■ **What the task requires**
Return the full set of records, matching them character for character.

----------

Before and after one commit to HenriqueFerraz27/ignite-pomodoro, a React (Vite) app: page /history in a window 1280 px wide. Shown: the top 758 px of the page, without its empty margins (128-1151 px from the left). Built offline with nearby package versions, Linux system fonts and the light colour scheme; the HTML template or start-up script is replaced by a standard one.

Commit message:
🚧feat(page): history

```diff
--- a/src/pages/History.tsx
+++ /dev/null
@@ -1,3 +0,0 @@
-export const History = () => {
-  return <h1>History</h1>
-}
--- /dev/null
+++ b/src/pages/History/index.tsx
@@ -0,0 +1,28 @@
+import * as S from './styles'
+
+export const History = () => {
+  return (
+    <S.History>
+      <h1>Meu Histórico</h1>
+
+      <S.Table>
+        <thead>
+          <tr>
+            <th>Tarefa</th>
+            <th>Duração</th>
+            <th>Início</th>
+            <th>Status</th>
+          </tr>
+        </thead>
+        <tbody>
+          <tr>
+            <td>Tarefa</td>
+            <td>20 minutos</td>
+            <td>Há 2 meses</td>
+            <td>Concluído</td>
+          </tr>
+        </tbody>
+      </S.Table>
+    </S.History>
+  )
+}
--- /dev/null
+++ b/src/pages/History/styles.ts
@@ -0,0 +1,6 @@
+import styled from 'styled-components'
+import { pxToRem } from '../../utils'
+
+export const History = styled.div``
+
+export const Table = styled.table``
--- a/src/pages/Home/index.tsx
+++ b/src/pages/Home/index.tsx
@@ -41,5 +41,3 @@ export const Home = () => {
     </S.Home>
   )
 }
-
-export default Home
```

----------

■ **Task answer**
Before and after one commit to HenriqueFerraz27/ignite-pomodoro, a React (Vite) app: page /history in a window 1280 px wide. Shown: the top 758 px of the page, without its empty margins (128-1151 px from the left). Built offline with nearby package versions, Linux system fonts and the light colour scheme; the HTML template or start-up script is replaced by a standard one.

Commit message:
🚧feat(page): history

```diff
--- a/src/pages/History.tsx
+++ /dev/null
@@ -1,3 +0,0 @@
-export const History = () => {
-  return <h1>History</h1>
-}
--- /dev/null
+++ b/src/pages/History/index.tsx
@@ -0,0 +1,28 @@
+import * as S from './styles'
+
+export const History = () => {
+  return (
+    <S.History>
+      <h1>Meu Histórico</h1>
+
+      <S.Table>
+        <thead>
+          <tr>
+            <th>Tarefa</th>
+            <th>Duração</th>
+            <th>Início</th>
+            <th>Status</th>
+          </tr>
+        </thead>
+        <tbody>
+          <tr>
+            <td>Tarefa</td>
+            <td>20 minutos</td>
+            <td>Há 2 meses</td>
+            <td>Concluído</td>
+          </tr>
+        </tbody>
+      </S.Table>
+    </S.History>
+  )
+}
--- /dev/null
+++ b/src/pages/History/styles.ts
@@ -0,0 +1,6 @@
+import styled from 'styled-components'
+import { pxToRem } from '../../utils'
+
+export const History = styled.div``
+
+export const Table = styled.table``
--- a/src/pages/Home/index.tsx
+++ b/src/pages/Home/index.tsx
@@ -41,5 +41,3 @@ export const Home = () => {
     </S.Home>
   )
 }
-
-export default Home
```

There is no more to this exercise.